I’ve said before, the more I find out about Matisse, and more I look at his work, the more interested I get, and the more I like him. He was very articulate, and obviously thought deeply about his art, and what it meant, and how it could be achieved. His passion for colour remained a constant, but he was always changing, trying new techniques, and finding ways of looking at things.
And I’m amazed at the quantity and variety of his work – not only paintings and cut-outs, but prints, sculpture, books, and stained glass and other items for the Chapel of the Rosary at Vence.
His private life sounds a little complicated. In 1894 he had a daughter by model Caroline Joblau, but when he married Amélie Noellie Parayre in 1898 he and his wife cared for the child, and had two sons of their own. The couple separated in 1939.
Page 3 Matisse Still Lifes
Activity 8.2: Paint a still life picture in the style of Matisse using a photograph to create the composition
Page 1 Initial Thoughts!
Page 2 Tracing and Photocopy.

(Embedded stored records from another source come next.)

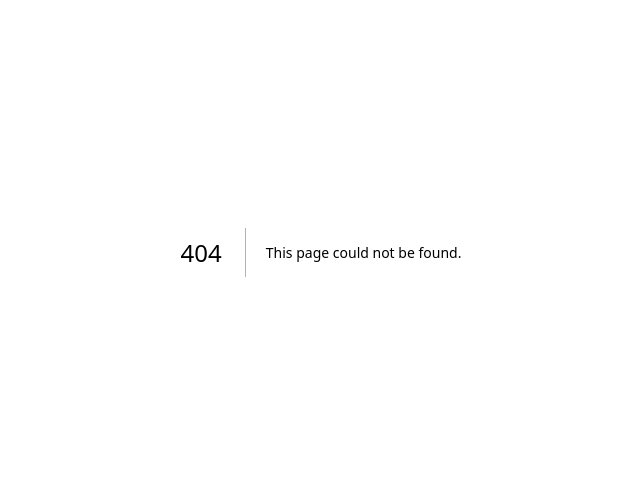
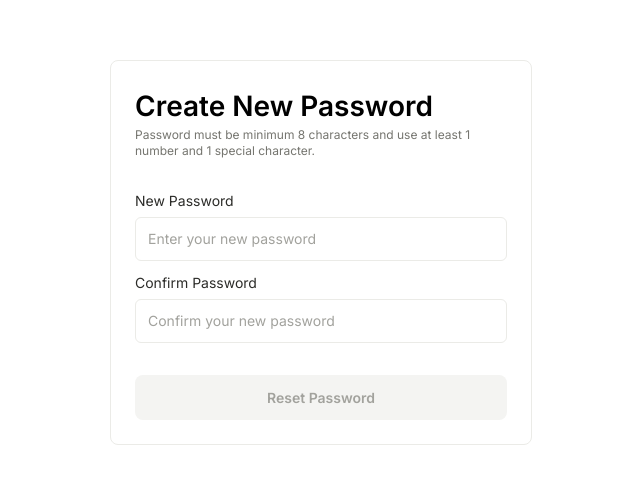
Before and after one commit to nishidhparmar/chatapp, a Next.js app: page /new-password in a window 1280 px wide. Before the commit this address had no page. Shown: the part 148-632 px from the top of the page, without its empty margins (319-959 px from the left). Built offline with nearby package versions, Linux system fonts and the light colour scheme.

Commit message:
feat: add create new password page

```diff
--- /dev/null
+++ b/src/app/new-password/page.tsx
@@ -0,0 +1,52 @@
+import React from "react";
+import Text from "@/components/ui/Text";
+import Input from "@/components/ui/Input";
+import Button from "@/components/ui/Button";
+
+const NewPasswordPage = () => {
+  return (
+    <div className="h-screen w-screen flex items-center justify-center">
+      <div className="w-full space-y-8 max-w-[422px] rounded-lg border border-neutral-br-primary p-6">
+        <div>
+          <Text variant="heading4" className="p-0 justify-start">
+            Create New Password
+          </Text>
+          <Text
+            variant="bodySmallRegular"
+            className="p-0 justify-start text-neutral-ct-secondary text-xs"
+          >
+            Password must be minimum 8 characters and use at least 1 number and
+            1 special character.
+          </Text>
+        </div>
+        <form className="space-y-8">
+          <div className="space-y-3">
+            <Input
+              label="New Password"
+              type="password"
+              placeholder="Enter your new password"
+            />
+
+            <Input
+              label="Confirm Password"
+              type="password"
+              placeholder="Confirm your new password"
+            />
+          </div>
+
+          <div>
+            <Button
+              variant="primaryDefault"
+              className="w-full font-semibold text-[14px] cursor-pointer"
+              disabled
+            >
+              Reset Password
+            </Button>
+          </div>
+        </form>
+      </div>
+    </div>
+  );
+};
+
+export default NewPasswordPage;
```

Page 3 Photo and Colour Matching, with acrylic paints.
Page 4 Poor quality photocopy (out of ink again) of my Matisse-style painting (before I went back in and tried to improve it), with comments below, and a scanned pic of the painting as far as it went at this stage.
Page 5 Overview. This page is stuck is a taped-in one.
Page 6 The Painting! Not very good I’m afraid, but I’ve stuck with it, and it is painted directly on to the page in the sketchbook, which I think was very brave of me!
These were the various lay-outs I tried for my Still Life painting – I got a bit carried away! I really liked the turquoise paper with the butterflies with the fabric which I did eventually use, but I decided there wasn’t enough colour contrast.